Where has all this outrage been when PG&E has been buying their renewable energy via Shell over the past decade then? They have had tons of contracts for power from Shell, and still do.

Posted by Guest on Aug. 14, 2013 @ 12:33 pm

Most recently in San Bruno. And for years throughout the state, uncovered because of the heroism and persistence of Erin Brockavich (and the families of the victims.)

I'm surprised she hasn't been branded a traitor a la Edward Snowden or Bradley Manning.

Posted by Guest on Aug. 14, 2013 @ 12:56 pm

So PG&E is bad because of Hinkley, but no mention of Shell's astounding and appalling environmental crimes in Nigeria and elsewhere?

Posted by Guest on Aug. 13, 2013 @ 6:52 am

"While it is true that Shell is an oil company with a shoddy track record of human rights abuses: ...

Posted by rebecca on Aug. 13, 2013 @ 9:26 am

"Shoddy" doesn't begin to cover it.

They are worse than PG&E and it's not even close

Posted by Guest on Aug. 13, 2013 @ 10:43 am

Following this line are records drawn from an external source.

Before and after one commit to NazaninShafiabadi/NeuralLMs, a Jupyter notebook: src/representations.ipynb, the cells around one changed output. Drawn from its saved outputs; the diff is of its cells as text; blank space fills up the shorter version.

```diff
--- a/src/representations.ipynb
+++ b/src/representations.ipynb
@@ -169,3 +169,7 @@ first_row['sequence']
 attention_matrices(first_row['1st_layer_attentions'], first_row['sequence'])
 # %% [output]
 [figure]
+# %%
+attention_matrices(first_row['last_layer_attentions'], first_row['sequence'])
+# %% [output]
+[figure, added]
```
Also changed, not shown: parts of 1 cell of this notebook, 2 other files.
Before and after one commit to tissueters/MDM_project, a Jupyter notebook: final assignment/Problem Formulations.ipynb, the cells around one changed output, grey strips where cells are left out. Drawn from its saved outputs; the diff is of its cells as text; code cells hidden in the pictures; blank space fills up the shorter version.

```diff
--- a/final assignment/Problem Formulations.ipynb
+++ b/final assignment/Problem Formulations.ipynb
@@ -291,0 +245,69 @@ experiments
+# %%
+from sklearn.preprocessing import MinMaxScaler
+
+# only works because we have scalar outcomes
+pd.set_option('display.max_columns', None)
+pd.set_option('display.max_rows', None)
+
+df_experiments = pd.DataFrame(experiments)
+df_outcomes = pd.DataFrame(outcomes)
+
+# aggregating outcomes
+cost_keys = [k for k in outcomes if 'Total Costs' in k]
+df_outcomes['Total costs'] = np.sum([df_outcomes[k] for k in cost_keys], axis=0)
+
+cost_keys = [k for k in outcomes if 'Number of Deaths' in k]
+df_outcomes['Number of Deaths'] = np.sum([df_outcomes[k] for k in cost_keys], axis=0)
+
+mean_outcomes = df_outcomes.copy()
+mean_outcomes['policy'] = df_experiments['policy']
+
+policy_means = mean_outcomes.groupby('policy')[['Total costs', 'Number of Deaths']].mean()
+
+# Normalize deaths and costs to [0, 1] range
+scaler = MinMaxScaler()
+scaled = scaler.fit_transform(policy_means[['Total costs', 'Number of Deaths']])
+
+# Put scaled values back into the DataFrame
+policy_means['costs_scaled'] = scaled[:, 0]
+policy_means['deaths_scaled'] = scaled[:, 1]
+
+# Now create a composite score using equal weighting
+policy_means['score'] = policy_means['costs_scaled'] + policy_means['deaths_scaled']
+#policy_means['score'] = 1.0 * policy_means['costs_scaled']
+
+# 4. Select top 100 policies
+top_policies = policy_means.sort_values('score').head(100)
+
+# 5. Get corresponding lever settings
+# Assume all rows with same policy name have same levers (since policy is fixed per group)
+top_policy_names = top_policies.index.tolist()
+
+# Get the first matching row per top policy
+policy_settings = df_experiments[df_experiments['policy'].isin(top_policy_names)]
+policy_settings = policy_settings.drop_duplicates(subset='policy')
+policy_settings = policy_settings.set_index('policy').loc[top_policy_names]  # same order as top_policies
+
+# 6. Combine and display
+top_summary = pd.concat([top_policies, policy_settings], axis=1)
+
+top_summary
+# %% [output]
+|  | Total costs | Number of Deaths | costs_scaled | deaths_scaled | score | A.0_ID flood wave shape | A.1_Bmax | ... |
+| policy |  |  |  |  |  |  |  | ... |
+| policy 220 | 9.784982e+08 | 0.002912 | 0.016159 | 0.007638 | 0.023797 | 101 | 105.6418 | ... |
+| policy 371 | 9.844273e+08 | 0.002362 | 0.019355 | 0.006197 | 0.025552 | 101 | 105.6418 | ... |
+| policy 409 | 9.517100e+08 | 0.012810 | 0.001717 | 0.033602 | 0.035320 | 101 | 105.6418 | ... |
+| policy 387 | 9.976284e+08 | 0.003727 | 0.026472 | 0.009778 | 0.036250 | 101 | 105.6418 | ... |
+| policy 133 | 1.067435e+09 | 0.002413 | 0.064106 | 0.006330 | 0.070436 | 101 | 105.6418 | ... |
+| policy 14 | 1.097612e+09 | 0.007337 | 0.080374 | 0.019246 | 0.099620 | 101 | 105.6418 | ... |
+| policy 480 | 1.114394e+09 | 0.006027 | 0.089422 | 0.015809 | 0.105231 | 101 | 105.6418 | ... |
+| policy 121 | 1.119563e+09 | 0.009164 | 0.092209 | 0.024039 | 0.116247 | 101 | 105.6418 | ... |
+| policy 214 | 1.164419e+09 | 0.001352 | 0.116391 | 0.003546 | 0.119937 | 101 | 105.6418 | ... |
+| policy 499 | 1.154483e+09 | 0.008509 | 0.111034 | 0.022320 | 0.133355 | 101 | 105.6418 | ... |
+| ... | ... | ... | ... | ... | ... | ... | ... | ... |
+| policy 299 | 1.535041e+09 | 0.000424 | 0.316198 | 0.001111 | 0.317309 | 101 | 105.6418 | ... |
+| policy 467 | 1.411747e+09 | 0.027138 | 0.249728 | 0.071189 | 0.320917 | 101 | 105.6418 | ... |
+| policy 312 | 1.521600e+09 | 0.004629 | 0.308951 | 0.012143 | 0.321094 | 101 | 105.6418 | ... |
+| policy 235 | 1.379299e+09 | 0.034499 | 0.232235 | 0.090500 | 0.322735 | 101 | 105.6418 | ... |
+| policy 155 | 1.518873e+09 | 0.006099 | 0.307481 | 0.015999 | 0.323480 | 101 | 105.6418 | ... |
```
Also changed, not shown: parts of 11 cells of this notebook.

In terms of impacts on the Bay Area, PG&E is far worse, with a long record of deadly negligence (including the eight dead in San Bruno because it wouldn't fix an old gas pipeline that it got a rate increase specifically to address), corrupting our political system (to, among other things, maintain an illegal monopoly in violation of the Raker Act), some of the highest rates in the country for some of the dirtiest power, and gaming the economic system (including transfering millions of dollars to its parent corporation on Wall Street before the utility declared bankruptcy due to the electricity deregulation debacle that PG&E engineered)  to extract ever-more money from customers and taxpayers.

Posted by steven on Aug. 14, 2013 @ 1:22 pm

If you believe there is, look up Ken Saro-Wiwa.

Shell laughs at PG&E's pathetic attempts to corrupt the political system. Shell doesn't corrupt the system, it is the system, and if you oppose it you die.

And gaming the system? Ha! What PG&E does is child's play compared to what Shell's done in Africa. Seriously. Child's play. Read up on their actions in Nigeria, the money that flows to the Swiss bank accounts while people die. And you want to talk about pollution? Want to guess about the effects of drilling in the Niger delta?

Posted by Guest on Aug. 14, 2013 @ 9:58 pm

Take the word of Ed Harrington, former head of the San Francisco Public Utility Commission, who said that RECs are not "real green power." When asked why the City originally chose not to include RECs, Harrington said, "We thought people here wanted real green power." It was only after Harrington left that Avalos and Vietor seemed to have persuaded the new GM to reverse policy and use the dirty RECs.

According to UC Santa Cruz environmental professor Daniel Press, RECs "don't do much beyond paying the salaries -- of people selling certificates."

You can also take the word of Greenpeace UK, who called Shell one of the "dirtiest, most regressive corporations in the world" after Shell walked away from true renewables like wind and solar. Or the word of City Attorney Dennis Herrera, who rightly took PG&E to task when they tried to sell RECs as green.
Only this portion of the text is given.